Not that there aren’t differences between the two pictures. The high school seniors determined to fill their pre-graduation weekend with raucous fun aren’t a couple of desperately nerdy guys this time around, but two brainy best friends who discover to their horror that they’ve pointlessly wasted the chance to have a good time for the past four years by applying themselves unstintingly to studying and campus service in order to get into good colleges—only to find that the classmates they’ve looked down on as hopeless, time-wasting goof-offs have all gotten into great universities (or landed great jobs) too.

The realization that they could have had both success and enjoyment inspires aggressive Molly (Feldstein) to convince her more compliant pal Amy (Kaitlyn Dever) that they should make up for what they’ve missed by going all out in the few hours they have left. Their objective involves crashing a party being held by Nick (Mason Gooding), the class VP to Molly’s President whom she dismisses as a dim-witted dullard but is secretly infatuated with anyway. The problem is that the shebang is at Nick’s aunt’s house, and they don’t know where it is. Molly is also prodding Amy to make some sort of move toward skateboarding Ryan (Victoria Ruesga), the tomboyish girl she’s interested in.

Their wacky attempts to get to the party bring the duo into contact with some of the school staff—the principal (Jason Sudeikis), who’s a Lyft driver on the side, and their teacher Ms. Fine (Jessica Williams), whom they call on for help at one point (and who’s being pursued by a student played by Eduardo Franco). They also have to deal with Amy’s flaky parents (Will Forte and Lisa Kudrow), who have been preparing a very different sort of graduation party. There’s also a pizza delivery man (Michael Patrick O’Brien) from whom they try to extract information, only to be rebuffed.

But their classmates are the major players in the evening’s adventure: George (Noah Galvin), the histrionic drama guy who’s holding a party of his own; Annabelle (Molly Gordon), who’s branded with a reputation as an easy lay; Hope (Diana Silvers), known for her caustic tongue; and many more. The strangest, though, are Jared (Skyler Gisondo), the ultra-rich kid whose money can’t buy him friends, even if he’s hosting a party on a ship, and his girlfriend, flamboyant Gigi (Billie Lourd), who periodically appears out of left field to engage in some new outrageous conduct, and who sometimes spikes drinks with drugs. (An encounter with her concoctions leads to an animated sequence in which the girls imagine themselves as a couple of dolls.)

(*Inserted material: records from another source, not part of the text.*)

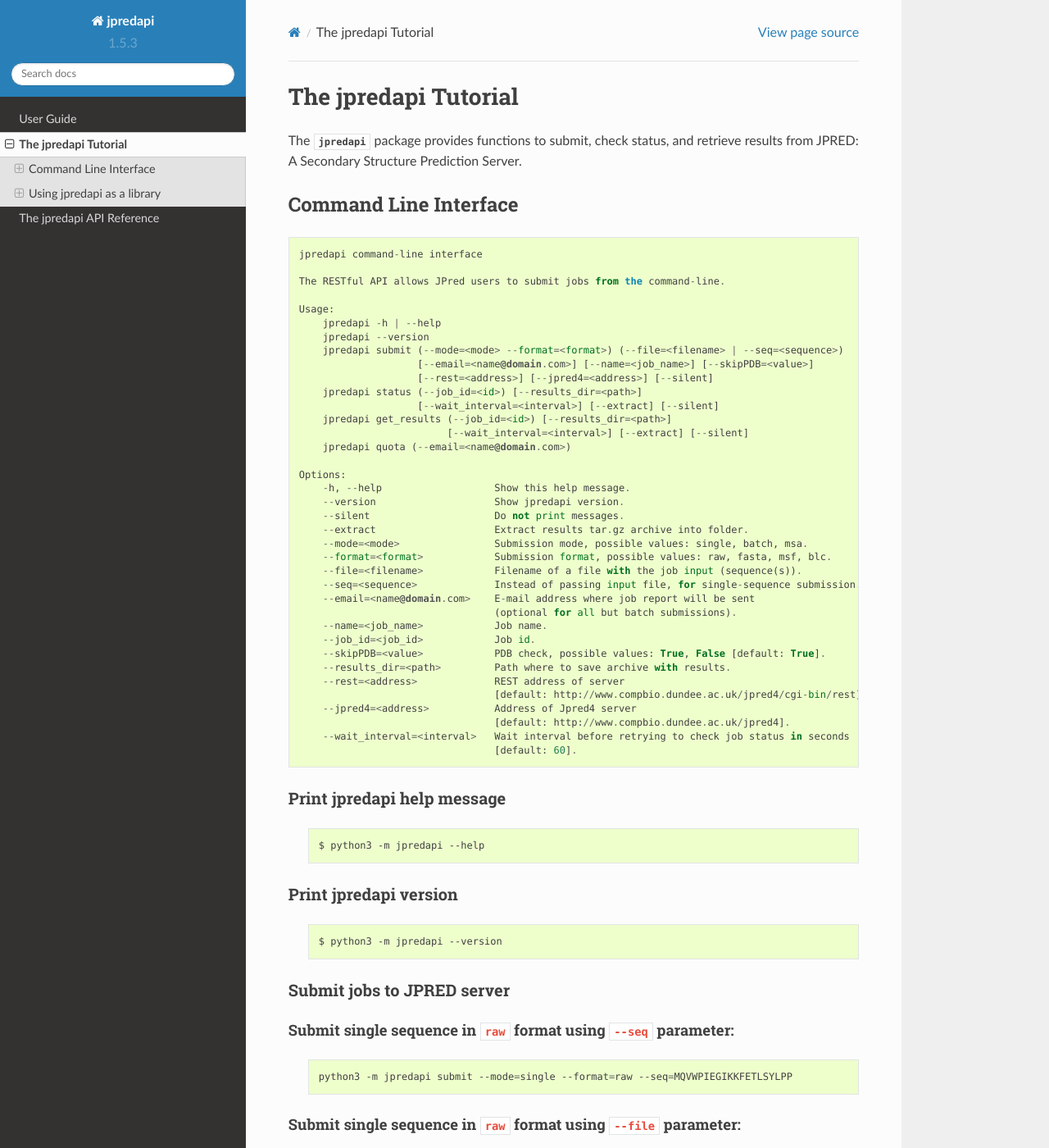
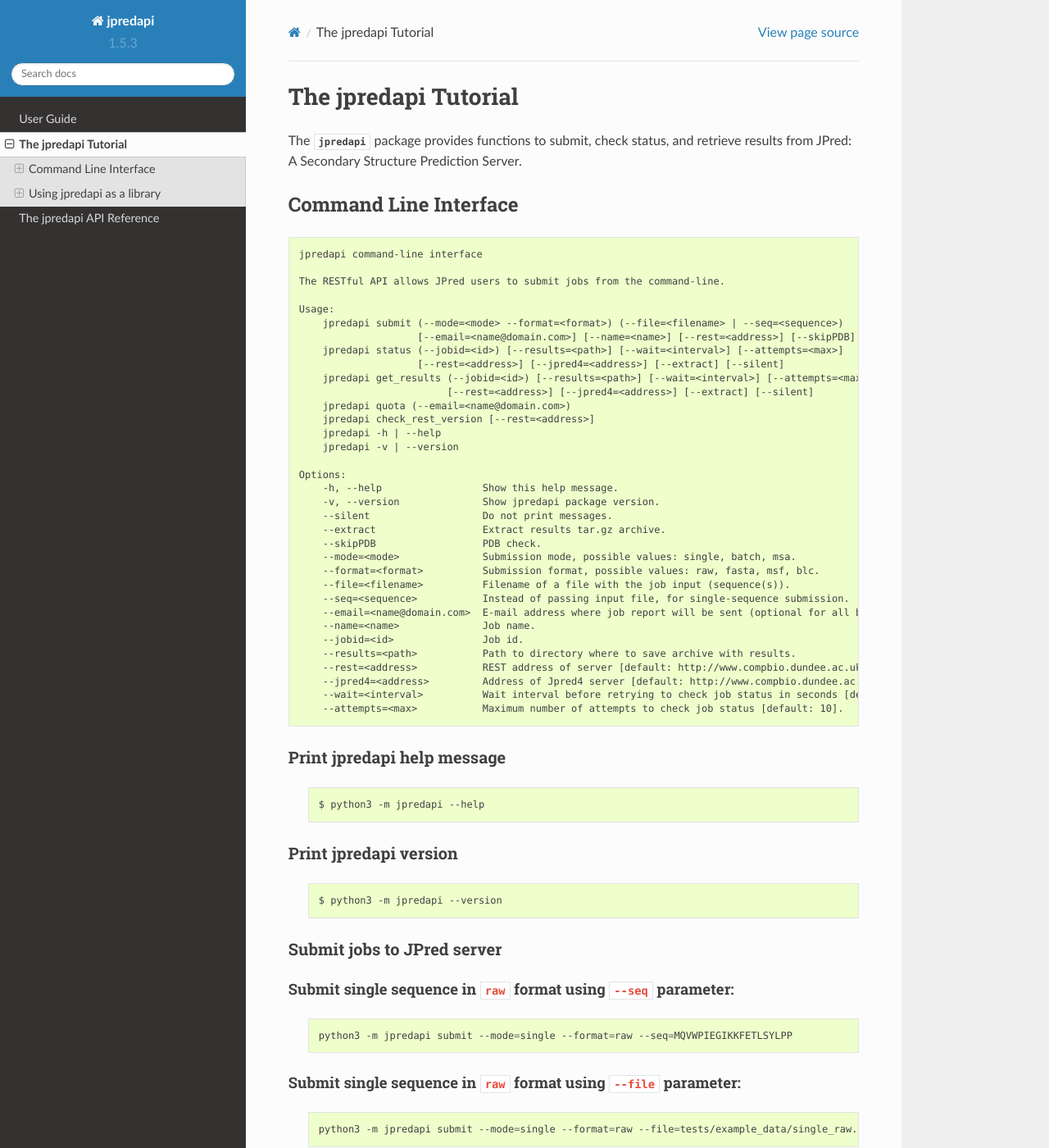
Before and after one commit to MoseleyBioinformaticsLab/jpredapi, a Sphinx documentation site: the page built from docs/tutorial.rst, in a window 1280 px wide and 1400 px high. Shown: the whole window at 82% size. Built offline with Sphinx 7.4.7 and the Read the Docs theme 2.0.0, drawn with Linux system fonts in a browser that asks for light colours; some of the changed text lies outside the part shown.

Commit message:
Updated CLI.

```diff
--- a/docs/tutorial.rst
+++ b/docs/tutorial.rst
@@ -2,50 +2,49 @@ The jpredapi Tutorial
 =====================
 
 The :mod:`jpredapi` package provides functions to submit, check status, and
-retrieve results from JPRED: A Secondary Structure Prediction Server.
+retrieve results from JPred: A Secondary Structure Prediction Server.
+
 
 Command Line Interface
 ~~~~~~~~~~~~~~~~~~~~~~
 
-.. code::
+.. code-block:: none
 
    jpredapi command-line interface
 
    The RESTful API allows JPred users to submit jobs from the command-line.
 
    Usage:
+       jpredapi submit (--mode=<mode> --format=<format>) (--file=<filename> | --seq=<sequence>)
+                       [--email=<name@domain.com>] [--name=<name>] [--rest=<address>] [--skipPDB] [--silent]
+       jpredapi status (--jobid=<id>) [--results=<path>] [--wait=<interval>] [--attempts=<max>]
+                       [--rest=<address>] [--jpred4=<address>] [--extract] [--silent]
+       jpredapi get_results (--jobid=<id>) [--results=<path>] [--wait=<interval>] [--attempts=<max>]
+                            [--rest=<address>] [--jpred4=<address>] [--extract] [--silent]
+       jpredapi quota (--email=<name@domain.com>)
+       jpredapi check_rest_version [--rest=<address>]
        jpredapi -h | --help
-       jpredapi --version
-       jpredapi submit (--mode=<mode> --format=<format>) (--file=<filename> | --seq=<sequence>)
-                       [--email=<name@domain.com>] [--name=<job_name>] [--skipPDB=<value>]
-                       [--rest=<address>] [--jpred4=<address>] [--silent]
-       jpredapi status (--job_id=<id>) [--results_dir=<path>]
-                       [--wait_interval=<interval>] [--extract] [--silent]
-       jpredapi get_results (--job_id=<id>) [--results_dir=<path>]
-                            [--wait_interval=<interval>] [--extract] [--silent]
-       jpredapi quota (--email=<name@domain.com>)
+       jpredapi -v | --version
 
    Options:
-       -h, --help                   Show this help message.
-       --version                    Show jpredapi version.
-       --silent                     Do not print messages.
-       --extract                    Extract results tar.gz archive into folder.
-       --mode=<mode>                Submission mode, possible values: single, batch, msa.
-       --format=<format>            Submission format, possible values: raw, fasta, msf, blc.
-       --file=<filename>            Filename of a file with the job input (sequence(s)).
-       --seq=<sequence>             Instead of passing input file, for single-sequence submission.
-       --email=<name@domain.com>    E-mail address where job report will be sent
-                                    (optional for all but batch submissions).
-       --name=<job_name>            Job name.
-       --job_id=<job_id>            Job id.
-       --skipPDB=<value>            PDB check, possible values: True, False [default: True].
-       --results_dir=<path>         Path where to save archive with results.
-       --rest=<address>             REST address of server
-                                    [default: http://www.compbio.dundee.ac.uk/jpred4/cgi-bin/rest].
-       --jpred4=<address>           Address of Jpred4 server
-                                    [default: http://www.compbio.dundee.ac.uk/jpred4].
-       --wait_interval=<interval>   Wait interval before retrying to check job status in seconds
-                                    [default: 60].
+       -h, --help                 Show this help message.
+       -v, --version              Show jpredapi package version.
+       --silent                   Do not print messages.
+       --extract                  Extract results tar.gz archive.
+       --skipPDB                  PDB check.
+       --mode=<mode>              Submission mode, possible values: single, batch, msa.
+       --format=<format>          Submission format, possible values: raw, fasta, msf, blc.
+       --file=<filename>          Filename of a file with the job input (sequence(s)).
+       --seq=<sequence>           Instead of passing input file, for single-sequence submission.
+       --email=<name@domain.com>  E-mail address where job report will be sent (optional for all but batch submissions).
+       --name=<name>              Job name.
+       --jobid=<id>               Job id.
+       --results=<path>           Path to directory where to save archive with results.
+       --rest=<address>           REST address of server [default: http://www.compbio.dundee.ac.uk/jpred4/cgi-bin/rest].
+       --jpred4=<address>         Address of Jpred4 server [default: http://www.compbio.dundee.ac.uk/jpred4].
+       --wait=<interval>          Wait interval before retrying to check job status in seconds [default: 60].
+       --attempts=<max>           Maximum number of attempts to check job status [default: 10].
+
 
 Print jpredapi help message
 ---------------------------
@@ -62,8 +61,10 @@ Print jpredapi version
 
       $ python3 -m jpredapi --version
 
-Submit jobs to JPRED server
+
+Submit jobs to JPred server
 ---------------------------
+
 
 Submit single sequence in ``raw`` format using ``--seq`` parameter:
 *******************************************************************
@@ -98,6 +99,7 @@ Content of ``single_fasta.example`` file:
       >my test sequence
       MQVWPIEGIKKFETLSYLPPLTVEDLLKQIEYLLRSKWVPCLEFSKVGFVYRENHRSPGYYDGRYWTMWKLPMFGCTDATQVLKELEEAKKAYPDAFVRIIGFDNVRQVQLISFIAYKPPGC
 
+
 Submit multiple sequences in ``fasta`` format using ``--file`` parameter:
 *************************************************************************
 
@@ -124,6 +126,7 @@ Content of ``batch_fasta.example`` file:
       MEKKSIAGLCFLFLVLFVAQEVVVQSEAKTCENLVDTYRGPCFTTGSCDDHCKNKEHLLS
       GRCRDDVRCWCTRNC
 
+
 Submit multiple sequence alignment files in ``fasta`` format:
 *************************************************************
 
@@ -149,6 +152,7 @@ Content of ``msa_fasta.example`` file:
       >UniRef90_W9RUU9_5
       MQVWPPRGKLKFETLSYLPDLTDEQLLKEIDYLLRSNWIPCLEFEVKAHIYRENNRSPGYYDGRYWTMWKLP
       MFGCTDATQVLAEVQETKKAYPDAHVRIIGFDNNRQVQCISFIAYKPPA-
+
 
 Submit multiple sequence alignment files in ``msf`` format:
 ***********************************************************
@@ -211,8 +215,10 @@ Content of ``msa_blc.example`` file:
       AAAS
       *
 
-Check job status on JPRED server
+
+Check job status on JPred server
 --------------------------------
+
 
 Check single job status using ``job_id``:
 *****************************************
@@ -220,6 +226,7 @@ Check single job status using ``job_id``:
    .. code:: bash
 
       python3 -m jpredapi status --job_id=jp_K46D05A
+
 
 Check single job status using ``job_id`` and retrieve results:
 **************************************************************
@@ -236,8 +243,9 @@ Check single job status using ``job_id``, retrieve results, and decompress archi
       python3 -m jpredapi status --job_id=jp_K46D05A --results_dir=jpred_sspred/results --extract
 
 
-Retrieve results from JPRED server
+Retrieve results from JPred server
 ----------------------------------
+
 
 Retrieve results using ``job_id``:
 **********************************
@@ -245,6 +253,7 @@ Retrieve results using ``job_id``:
    .. code:: bash
 
       python3 -m jpredapi get_results --job_id=jp_K46D05A --results_dir=jpred_sspred/results
+
 
 Retrieve results using ``job_id`` and decompress archive:
 *********************************************************
@@ -265,15 +274,19 @@ Check how many jobs you have already submitted on a given day:
 Using jpredapi as a library
 ~~~~~~~~~~~~~~~~~~~~~~~~~~~
 
+
 Importing jpredapi module
 -------------------------
 
 If :mod:`jpredapi` package is installed on the system, it can be imported:
 
 >>> import jpredapi
+>>>
 
-Submit jobs to JPRED server
+
+Submit jobs to JPred server
 ---------------------------
+
 
 Submit single sequence in ``raw`` format using ``seq`` parameter:
 *****************************************************************
@@ -283,11 +296,13 @@ Submit single sequence in ``raw`` format using ``seq`` parameter:
 >>> jpredapi.submit(mode="single", user_format="raw", seq="MQVWPIEGIKKFETLSYLPP")
 >>>
 
+
 Submit single sequence in ``raw`` format using ``file`` parameter:
 ******************************************************************
 
 >>> jpredapi.submit(mode="single", user_format="raw", file="tests/example_data/single_raw.example")
 >>>
+
 
 Submit single sequence in ``fasta`` format using ``file`` parameter:
 ********************************************************************
@@ -295,11 +310,13 @@ Submit single sequence in ``fasta`` format using ``file`` parameter:
 >>> jpredapi.submit(mode="single", user_format="fasta", file="tests/example_data/single_fasta.example")
 >>>
 
+
 Submit multiple sequences in ``fasta`` format using ``file`` parameter:
 ***********************************************************************
 
 >>> jpredapi.submit(mode="batch", user_format="fasta", file="tests/example_data/batch_fasta.example", email="name@domain.com")
 >>>
+
 
 Submit multiple sequence alignment files in ``fasta`` format:
 *************************************************************
@@ -307,11 +324,13 @@ Submit multiple sequence alignment files in ``fasta`` format:
 >>> jpredapi.submit(mode="msa", user_format="fasta", file="tests/example_data/msa_fasta.example", email="name@domain.com")
 >>>
 
+
 Submit multiple sequence alignment files in ``msf`` format:
 ***********************************************************
 
 >>> jpredapi.submit(mode="msa", user_format="msf", file="tests/example_data/msa_msf.example", email="name@domain.com")
 >>>
+
 
 Submit multiple sequence alignment files in ``blc`` format:
 ***********************************************************
@@ -319,8 +338,10 @@ Submit multiple sequence alignment files in ``blc`` format:
 >>> jpredapi.submit(mode="msa", user_format="blc", file="tests/example_data/msa_blc.example", email="name@domain.com")
 >>>
 
-Check job status on JPRED server
+
+Check job status on JPred server
 --------------------------------
+
 
 Check single job status using ``job_id``:
 *****************************************
@@ -343,8 +364,10 @@ Check single job status using ``job_id``, retrieve results, and decompress archi
 >>> jpredapi.status(job_id="jp_K46D05A", results_dir_path="jpred_sspred/results", extract=True)
 >>>
 
-Retrieve results from JPRED server
+
+Retrieve results from JPred server
 ----------------------------------
+
 
 Retrieve results using ``job_id``:
 **********************************
@@ -354,11 +377,13 @@ Retrieve results using ``job_id``:
 >>> jpredapi.get_results(job_id="jp_K46D05A", results_dir_path="jpred_sspred/results")
 >>>
 
+
 Retrieve results using ``job_id`` and decompress archive:
 *********************************************************
 
 >>> jpredapi.get_results(job_id="jp_K46D05A", results_dir_path="jpred_sspred/results", extract=True)
 >>>
+
 
 Check how many jobs you have already submitted on a given day:
 --------------------------------------------------------------
```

Molly and Amy eventually do wind up at Nick’s party, where both initially appear to be making progress in assimilating with their classmates and connecting with the people they’d like to know better. But then the obligatory collapse occurs, and they find themselves at odds with one another; they split up, but not, of course, for long.

It’s admittedly a switch to see a raucous high school story like this told from a female perspective, and Wilde and her cast bring a good deal of energy to it. In the final analysis, though, the vibe isn’t all that different from so many recent teen farces or even the John Hughes pictures of the eighties. It’s one of the better raunchy high school comedies to come down the pike recently, but apart from the gender switch the level of innovation is actually pretty modest.

Still, the quality of the writing is better than the norm, Wilde and editor Jamie Gross keep things moving, and production designer Katie Byron, costumer April Napier and cinematographer Jason McCormick create a convincing ambience. Most importantly, Feldstein and Dever prove a fine pair, and all of the small army of supporting players put over their characters with enthusiasm, even if some of them (Lourd, Gisondo and Galvin, for example) play things very broadly.

Apart from the gender transformation of the leads “Booksmart” might alter the “Superbad” formula only slightly, but it’s winning enough to make you want to return to high school, for a couple of hours at least.